### What this task involves
Take from the records below each line that holds "diff".

### Data to use
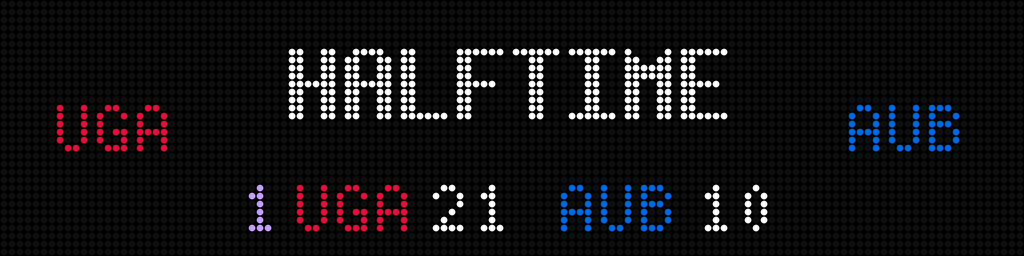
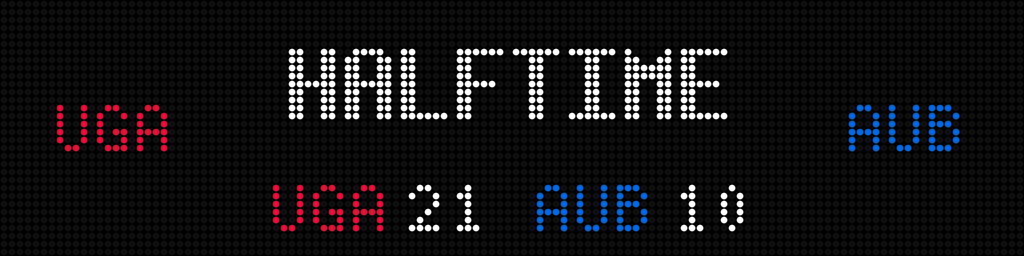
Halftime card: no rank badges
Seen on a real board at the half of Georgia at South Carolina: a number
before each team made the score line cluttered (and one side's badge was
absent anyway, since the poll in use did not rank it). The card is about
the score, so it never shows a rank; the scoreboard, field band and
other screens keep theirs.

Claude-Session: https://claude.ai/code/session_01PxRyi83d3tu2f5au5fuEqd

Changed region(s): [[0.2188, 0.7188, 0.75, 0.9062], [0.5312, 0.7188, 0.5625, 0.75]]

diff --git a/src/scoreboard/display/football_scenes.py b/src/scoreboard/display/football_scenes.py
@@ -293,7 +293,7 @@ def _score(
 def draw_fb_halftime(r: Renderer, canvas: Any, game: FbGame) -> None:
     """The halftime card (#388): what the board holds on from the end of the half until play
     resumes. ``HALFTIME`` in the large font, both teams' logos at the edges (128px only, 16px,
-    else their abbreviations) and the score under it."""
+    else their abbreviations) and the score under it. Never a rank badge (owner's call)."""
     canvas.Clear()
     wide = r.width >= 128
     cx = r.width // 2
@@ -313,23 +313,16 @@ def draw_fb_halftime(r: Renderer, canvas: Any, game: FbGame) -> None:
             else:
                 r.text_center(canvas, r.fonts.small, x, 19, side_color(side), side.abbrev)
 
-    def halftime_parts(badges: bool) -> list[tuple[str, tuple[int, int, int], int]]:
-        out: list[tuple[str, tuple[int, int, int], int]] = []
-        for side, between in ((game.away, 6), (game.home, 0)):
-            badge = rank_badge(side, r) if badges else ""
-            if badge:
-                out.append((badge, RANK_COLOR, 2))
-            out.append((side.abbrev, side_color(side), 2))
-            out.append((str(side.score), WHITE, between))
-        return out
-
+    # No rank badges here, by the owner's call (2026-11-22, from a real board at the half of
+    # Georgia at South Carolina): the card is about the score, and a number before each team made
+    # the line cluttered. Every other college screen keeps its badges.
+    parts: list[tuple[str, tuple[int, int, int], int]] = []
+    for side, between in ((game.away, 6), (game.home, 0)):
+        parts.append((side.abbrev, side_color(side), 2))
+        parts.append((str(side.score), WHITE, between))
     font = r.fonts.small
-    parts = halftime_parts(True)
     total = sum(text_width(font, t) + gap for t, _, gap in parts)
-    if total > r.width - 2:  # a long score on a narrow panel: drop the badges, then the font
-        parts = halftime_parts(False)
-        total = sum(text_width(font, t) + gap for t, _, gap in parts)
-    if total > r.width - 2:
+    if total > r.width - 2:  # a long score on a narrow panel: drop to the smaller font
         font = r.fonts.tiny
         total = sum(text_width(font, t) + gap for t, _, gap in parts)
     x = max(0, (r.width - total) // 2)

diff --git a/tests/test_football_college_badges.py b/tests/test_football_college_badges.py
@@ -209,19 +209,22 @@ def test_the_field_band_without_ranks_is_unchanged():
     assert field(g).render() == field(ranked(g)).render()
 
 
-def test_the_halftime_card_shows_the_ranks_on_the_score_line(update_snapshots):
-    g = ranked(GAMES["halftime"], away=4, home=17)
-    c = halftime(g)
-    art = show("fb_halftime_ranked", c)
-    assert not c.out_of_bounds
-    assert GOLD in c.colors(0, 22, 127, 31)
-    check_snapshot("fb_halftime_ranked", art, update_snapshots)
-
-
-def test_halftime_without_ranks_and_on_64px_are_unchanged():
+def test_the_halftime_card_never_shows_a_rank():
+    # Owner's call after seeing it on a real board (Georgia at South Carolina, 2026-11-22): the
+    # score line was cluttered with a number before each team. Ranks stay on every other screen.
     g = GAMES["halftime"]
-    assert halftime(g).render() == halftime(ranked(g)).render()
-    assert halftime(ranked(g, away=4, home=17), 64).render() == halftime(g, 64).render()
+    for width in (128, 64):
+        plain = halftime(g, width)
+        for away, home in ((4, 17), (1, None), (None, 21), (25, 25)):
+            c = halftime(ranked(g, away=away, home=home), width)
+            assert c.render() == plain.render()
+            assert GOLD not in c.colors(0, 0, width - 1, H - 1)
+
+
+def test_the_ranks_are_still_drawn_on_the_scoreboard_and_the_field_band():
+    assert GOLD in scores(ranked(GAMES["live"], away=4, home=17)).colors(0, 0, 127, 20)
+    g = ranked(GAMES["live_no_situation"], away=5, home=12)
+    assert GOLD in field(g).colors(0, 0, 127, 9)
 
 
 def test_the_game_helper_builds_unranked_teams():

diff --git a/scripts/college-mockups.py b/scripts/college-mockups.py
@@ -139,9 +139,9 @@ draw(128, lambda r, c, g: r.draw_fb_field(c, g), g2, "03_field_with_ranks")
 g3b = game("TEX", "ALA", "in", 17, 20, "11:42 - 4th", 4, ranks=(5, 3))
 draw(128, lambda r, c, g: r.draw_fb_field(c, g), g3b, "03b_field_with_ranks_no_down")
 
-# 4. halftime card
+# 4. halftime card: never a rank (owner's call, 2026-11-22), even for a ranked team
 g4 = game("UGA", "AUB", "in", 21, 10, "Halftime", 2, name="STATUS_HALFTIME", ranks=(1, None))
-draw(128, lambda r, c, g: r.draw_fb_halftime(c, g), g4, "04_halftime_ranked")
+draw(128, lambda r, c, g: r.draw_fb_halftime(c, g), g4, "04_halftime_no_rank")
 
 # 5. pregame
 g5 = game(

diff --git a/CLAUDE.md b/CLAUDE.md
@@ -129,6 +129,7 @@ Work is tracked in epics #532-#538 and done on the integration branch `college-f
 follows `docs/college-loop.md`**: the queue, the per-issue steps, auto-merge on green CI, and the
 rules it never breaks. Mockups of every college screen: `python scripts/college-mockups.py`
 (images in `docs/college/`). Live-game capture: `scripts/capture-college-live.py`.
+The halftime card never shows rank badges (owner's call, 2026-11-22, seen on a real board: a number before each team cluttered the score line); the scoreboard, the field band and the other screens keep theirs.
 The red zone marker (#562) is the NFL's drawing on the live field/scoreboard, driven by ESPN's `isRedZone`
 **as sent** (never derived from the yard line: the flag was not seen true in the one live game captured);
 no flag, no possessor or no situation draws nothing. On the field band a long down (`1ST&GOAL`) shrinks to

### Reply to the task
diff --git a/src/scoreboard/display/football_scenes.py b/src/scoreboard/display/football_scenes.py
diff --git a/tests/test_football_college_badges.py b/tests/test_football_college_badges.py
diff --git a/scripts/college-mockups.py b/scripts/college-mockups.py
diff --git a/CLAUDE.md b/CLAUDE.md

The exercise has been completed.